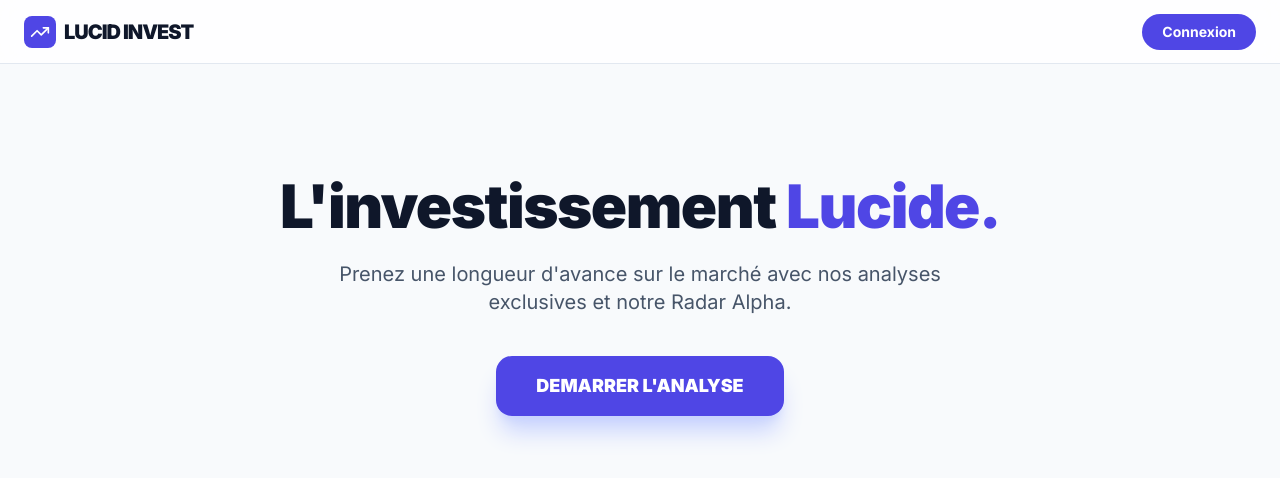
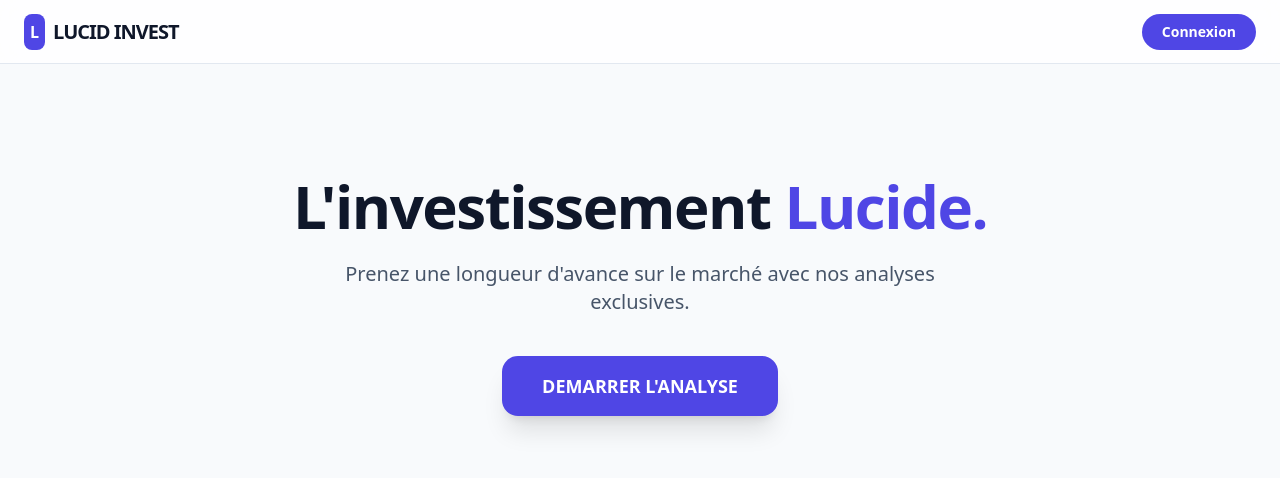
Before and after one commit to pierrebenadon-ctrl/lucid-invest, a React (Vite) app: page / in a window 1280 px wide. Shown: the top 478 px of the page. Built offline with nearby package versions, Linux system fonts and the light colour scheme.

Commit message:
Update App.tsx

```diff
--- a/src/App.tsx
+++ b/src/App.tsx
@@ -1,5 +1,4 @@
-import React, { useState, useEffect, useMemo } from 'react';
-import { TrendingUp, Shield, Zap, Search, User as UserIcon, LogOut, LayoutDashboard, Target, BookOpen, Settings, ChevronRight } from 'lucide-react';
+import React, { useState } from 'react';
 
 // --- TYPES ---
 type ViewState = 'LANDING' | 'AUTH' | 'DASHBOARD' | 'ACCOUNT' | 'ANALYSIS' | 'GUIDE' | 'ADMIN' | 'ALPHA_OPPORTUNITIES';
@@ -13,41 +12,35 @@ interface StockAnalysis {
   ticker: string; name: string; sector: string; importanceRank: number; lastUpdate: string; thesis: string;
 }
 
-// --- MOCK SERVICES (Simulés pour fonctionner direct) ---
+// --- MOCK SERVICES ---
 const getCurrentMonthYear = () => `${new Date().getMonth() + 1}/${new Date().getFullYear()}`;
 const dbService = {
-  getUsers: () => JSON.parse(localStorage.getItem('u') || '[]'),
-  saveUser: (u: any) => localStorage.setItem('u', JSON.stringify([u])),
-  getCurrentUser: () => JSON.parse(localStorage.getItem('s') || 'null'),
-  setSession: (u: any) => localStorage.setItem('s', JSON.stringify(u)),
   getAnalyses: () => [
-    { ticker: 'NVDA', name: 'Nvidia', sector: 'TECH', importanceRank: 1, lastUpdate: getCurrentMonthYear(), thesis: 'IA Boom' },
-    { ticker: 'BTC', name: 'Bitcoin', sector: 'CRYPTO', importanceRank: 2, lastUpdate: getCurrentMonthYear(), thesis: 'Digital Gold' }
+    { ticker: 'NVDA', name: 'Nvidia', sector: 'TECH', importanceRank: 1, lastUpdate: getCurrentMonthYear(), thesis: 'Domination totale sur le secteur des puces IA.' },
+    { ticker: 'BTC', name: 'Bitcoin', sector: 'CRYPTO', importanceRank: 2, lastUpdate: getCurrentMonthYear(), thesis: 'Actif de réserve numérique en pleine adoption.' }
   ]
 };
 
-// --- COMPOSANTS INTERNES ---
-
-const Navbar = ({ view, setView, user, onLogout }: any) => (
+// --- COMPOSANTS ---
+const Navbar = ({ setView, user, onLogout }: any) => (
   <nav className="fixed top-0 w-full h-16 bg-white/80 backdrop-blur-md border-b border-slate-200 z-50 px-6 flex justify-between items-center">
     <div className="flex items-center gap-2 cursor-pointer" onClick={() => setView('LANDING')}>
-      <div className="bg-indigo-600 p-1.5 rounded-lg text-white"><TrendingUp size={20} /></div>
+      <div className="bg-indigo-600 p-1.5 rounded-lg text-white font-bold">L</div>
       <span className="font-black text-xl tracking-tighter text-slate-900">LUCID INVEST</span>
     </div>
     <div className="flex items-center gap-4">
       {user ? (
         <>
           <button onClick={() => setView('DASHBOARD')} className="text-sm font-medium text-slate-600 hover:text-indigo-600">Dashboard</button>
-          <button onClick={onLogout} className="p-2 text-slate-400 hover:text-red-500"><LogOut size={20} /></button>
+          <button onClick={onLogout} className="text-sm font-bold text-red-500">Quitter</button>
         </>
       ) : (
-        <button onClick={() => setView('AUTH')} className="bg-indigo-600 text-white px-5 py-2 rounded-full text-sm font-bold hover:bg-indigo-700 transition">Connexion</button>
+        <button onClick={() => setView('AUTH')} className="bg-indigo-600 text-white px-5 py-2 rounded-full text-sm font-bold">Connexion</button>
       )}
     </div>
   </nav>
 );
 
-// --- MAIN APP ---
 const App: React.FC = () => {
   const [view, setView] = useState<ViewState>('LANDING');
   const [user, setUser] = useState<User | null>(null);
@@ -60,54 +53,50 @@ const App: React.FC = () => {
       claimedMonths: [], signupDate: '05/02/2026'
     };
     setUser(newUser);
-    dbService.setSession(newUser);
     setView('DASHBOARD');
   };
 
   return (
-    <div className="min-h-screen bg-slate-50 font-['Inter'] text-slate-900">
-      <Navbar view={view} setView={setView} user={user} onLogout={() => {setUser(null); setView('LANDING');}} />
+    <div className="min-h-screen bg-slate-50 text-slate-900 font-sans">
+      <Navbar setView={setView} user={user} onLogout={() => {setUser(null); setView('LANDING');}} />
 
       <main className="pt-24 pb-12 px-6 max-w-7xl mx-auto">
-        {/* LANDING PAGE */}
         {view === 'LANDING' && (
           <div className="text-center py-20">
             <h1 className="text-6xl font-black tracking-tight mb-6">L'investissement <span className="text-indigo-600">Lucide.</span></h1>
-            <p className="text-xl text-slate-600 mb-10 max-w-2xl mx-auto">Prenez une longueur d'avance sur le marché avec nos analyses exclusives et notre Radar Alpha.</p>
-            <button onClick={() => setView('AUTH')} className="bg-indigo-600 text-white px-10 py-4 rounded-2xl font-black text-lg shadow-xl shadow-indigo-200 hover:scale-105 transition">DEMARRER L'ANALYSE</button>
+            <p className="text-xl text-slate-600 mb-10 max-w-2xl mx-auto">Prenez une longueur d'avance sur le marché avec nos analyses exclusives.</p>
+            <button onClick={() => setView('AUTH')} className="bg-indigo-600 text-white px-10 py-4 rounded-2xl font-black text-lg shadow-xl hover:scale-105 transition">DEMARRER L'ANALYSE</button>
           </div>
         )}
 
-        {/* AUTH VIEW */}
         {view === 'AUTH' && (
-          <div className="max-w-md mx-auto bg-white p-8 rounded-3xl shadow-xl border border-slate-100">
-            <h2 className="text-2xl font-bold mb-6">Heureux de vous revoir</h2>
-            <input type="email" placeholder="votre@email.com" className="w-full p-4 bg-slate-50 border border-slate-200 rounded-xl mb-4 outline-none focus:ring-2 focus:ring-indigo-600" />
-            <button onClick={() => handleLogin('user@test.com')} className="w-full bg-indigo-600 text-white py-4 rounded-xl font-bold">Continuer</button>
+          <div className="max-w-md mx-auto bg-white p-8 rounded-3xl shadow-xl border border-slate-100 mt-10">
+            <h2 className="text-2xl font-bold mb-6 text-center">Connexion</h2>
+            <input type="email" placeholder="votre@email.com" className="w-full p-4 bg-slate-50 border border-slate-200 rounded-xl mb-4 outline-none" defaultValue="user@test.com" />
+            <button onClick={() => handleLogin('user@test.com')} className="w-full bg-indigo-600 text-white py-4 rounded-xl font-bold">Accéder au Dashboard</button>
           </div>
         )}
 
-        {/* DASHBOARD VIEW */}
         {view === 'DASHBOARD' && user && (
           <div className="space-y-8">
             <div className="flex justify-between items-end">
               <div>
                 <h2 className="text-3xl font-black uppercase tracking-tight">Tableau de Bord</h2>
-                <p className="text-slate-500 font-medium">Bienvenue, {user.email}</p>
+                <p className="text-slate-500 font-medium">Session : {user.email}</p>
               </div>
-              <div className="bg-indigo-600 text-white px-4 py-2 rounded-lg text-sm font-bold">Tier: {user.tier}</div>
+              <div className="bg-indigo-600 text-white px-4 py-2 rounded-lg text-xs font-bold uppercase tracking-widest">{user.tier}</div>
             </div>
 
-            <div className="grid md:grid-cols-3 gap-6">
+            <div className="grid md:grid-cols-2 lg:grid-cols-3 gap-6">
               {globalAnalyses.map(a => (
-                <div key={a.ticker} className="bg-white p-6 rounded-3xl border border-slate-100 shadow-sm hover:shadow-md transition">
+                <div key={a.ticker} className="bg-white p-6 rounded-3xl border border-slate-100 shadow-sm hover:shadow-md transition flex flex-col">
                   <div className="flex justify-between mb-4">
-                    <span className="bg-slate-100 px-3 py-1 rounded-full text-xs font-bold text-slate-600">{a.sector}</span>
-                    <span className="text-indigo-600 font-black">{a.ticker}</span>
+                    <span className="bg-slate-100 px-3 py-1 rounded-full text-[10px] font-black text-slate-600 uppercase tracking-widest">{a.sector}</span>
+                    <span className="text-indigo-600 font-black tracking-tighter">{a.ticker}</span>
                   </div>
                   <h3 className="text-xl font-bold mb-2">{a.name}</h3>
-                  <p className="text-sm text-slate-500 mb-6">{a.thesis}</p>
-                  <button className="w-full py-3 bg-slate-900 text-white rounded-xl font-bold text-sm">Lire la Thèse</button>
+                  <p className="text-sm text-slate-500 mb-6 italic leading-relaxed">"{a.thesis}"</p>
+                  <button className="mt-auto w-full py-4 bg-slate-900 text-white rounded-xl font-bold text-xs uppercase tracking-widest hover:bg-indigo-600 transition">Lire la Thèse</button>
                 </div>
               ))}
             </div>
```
********
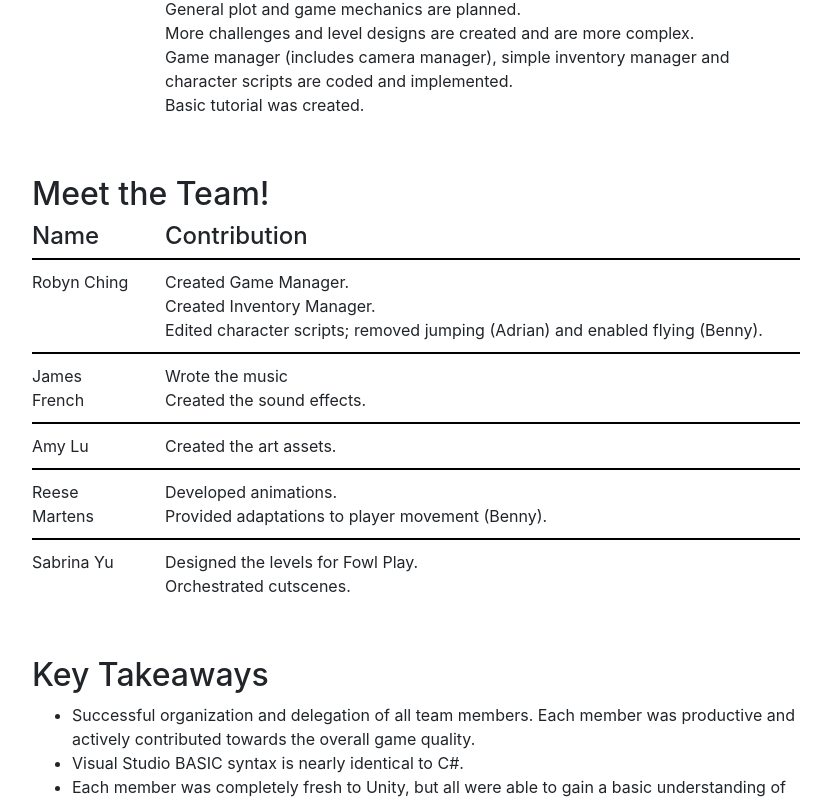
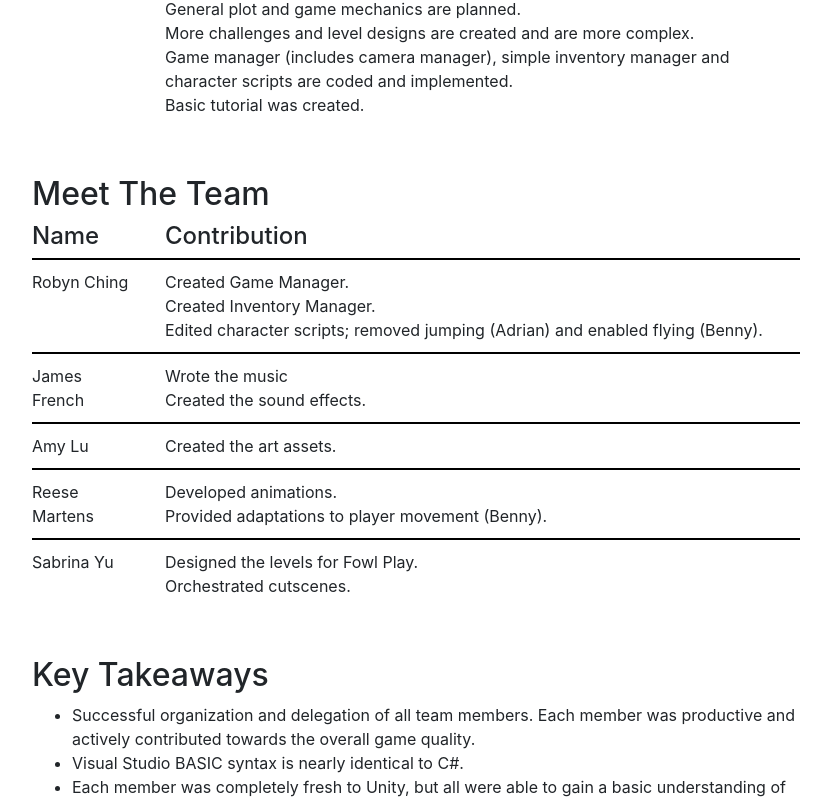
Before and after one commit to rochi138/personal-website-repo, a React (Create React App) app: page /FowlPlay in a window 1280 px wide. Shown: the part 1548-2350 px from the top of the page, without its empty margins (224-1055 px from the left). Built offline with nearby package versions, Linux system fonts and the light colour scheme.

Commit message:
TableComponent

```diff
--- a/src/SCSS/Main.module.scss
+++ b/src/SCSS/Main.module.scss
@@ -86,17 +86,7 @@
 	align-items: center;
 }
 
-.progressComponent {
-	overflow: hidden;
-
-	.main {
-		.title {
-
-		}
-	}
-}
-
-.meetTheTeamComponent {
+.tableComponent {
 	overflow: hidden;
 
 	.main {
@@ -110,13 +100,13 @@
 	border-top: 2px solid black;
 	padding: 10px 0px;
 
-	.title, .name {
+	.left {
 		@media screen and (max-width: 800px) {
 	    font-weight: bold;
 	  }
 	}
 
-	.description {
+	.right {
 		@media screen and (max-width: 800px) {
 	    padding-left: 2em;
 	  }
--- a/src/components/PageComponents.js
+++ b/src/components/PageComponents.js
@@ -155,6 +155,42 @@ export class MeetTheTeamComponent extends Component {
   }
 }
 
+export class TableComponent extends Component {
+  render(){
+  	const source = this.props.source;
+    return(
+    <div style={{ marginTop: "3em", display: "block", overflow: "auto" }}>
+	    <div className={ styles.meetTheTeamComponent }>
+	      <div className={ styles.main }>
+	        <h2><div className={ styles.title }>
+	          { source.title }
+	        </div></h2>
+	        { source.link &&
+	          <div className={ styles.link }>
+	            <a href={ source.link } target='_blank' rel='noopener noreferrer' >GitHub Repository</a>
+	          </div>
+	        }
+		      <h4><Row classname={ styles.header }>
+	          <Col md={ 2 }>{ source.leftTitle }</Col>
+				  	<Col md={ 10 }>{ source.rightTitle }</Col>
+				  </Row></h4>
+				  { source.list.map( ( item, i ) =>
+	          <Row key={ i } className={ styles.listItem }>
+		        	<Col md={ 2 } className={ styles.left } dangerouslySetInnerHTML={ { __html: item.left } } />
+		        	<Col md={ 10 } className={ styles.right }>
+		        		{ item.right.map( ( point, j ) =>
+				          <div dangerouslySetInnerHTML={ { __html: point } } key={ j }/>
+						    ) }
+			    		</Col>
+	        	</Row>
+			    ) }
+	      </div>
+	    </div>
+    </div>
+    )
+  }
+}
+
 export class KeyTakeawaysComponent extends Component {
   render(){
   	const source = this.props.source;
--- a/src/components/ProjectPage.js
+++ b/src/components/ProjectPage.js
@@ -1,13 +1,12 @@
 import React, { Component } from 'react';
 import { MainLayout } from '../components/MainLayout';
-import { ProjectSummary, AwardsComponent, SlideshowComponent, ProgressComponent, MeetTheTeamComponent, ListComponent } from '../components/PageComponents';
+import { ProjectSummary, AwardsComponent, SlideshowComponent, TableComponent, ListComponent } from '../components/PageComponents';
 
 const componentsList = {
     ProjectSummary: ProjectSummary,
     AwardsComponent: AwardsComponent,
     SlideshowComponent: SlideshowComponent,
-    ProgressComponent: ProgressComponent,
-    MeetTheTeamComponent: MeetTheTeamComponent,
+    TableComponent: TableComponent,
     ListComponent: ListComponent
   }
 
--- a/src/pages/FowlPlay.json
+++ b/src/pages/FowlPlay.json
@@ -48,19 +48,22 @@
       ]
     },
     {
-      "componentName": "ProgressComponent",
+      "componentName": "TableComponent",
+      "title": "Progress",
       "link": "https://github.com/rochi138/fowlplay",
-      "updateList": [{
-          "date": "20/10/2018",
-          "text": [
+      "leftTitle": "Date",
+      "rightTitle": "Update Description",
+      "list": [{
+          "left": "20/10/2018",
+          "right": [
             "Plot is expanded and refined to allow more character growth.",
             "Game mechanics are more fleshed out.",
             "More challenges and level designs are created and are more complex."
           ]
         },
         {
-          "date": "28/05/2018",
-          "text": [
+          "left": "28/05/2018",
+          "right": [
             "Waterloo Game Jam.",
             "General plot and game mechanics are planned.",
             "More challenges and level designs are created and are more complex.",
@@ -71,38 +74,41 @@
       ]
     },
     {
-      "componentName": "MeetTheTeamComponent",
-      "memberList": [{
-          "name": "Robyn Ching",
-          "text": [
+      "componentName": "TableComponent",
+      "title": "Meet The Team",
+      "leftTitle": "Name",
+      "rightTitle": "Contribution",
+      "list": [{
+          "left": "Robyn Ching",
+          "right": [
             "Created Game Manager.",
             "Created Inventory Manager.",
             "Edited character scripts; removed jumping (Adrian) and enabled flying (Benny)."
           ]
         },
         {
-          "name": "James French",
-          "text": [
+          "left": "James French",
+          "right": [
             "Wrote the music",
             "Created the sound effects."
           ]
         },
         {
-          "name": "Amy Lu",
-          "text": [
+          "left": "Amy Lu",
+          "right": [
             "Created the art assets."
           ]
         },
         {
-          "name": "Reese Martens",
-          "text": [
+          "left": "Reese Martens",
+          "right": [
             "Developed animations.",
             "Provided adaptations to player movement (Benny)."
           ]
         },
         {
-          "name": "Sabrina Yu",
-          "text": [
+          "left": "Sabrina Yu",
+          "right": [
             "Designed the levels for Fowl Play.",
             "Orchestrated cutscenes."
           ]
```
********
YOUR ASSIGNMENT:
Lines from the entries that contain the word "componentName" are what the answer must hold.

SOLUTION FOR THIS EXERCISE:
-      "componentName": "ProgressComponent",
+      "componentName": "TableComponent",
-      "componentName": "MeetTheTeamComponent",
+      "componentName": "TableComponent",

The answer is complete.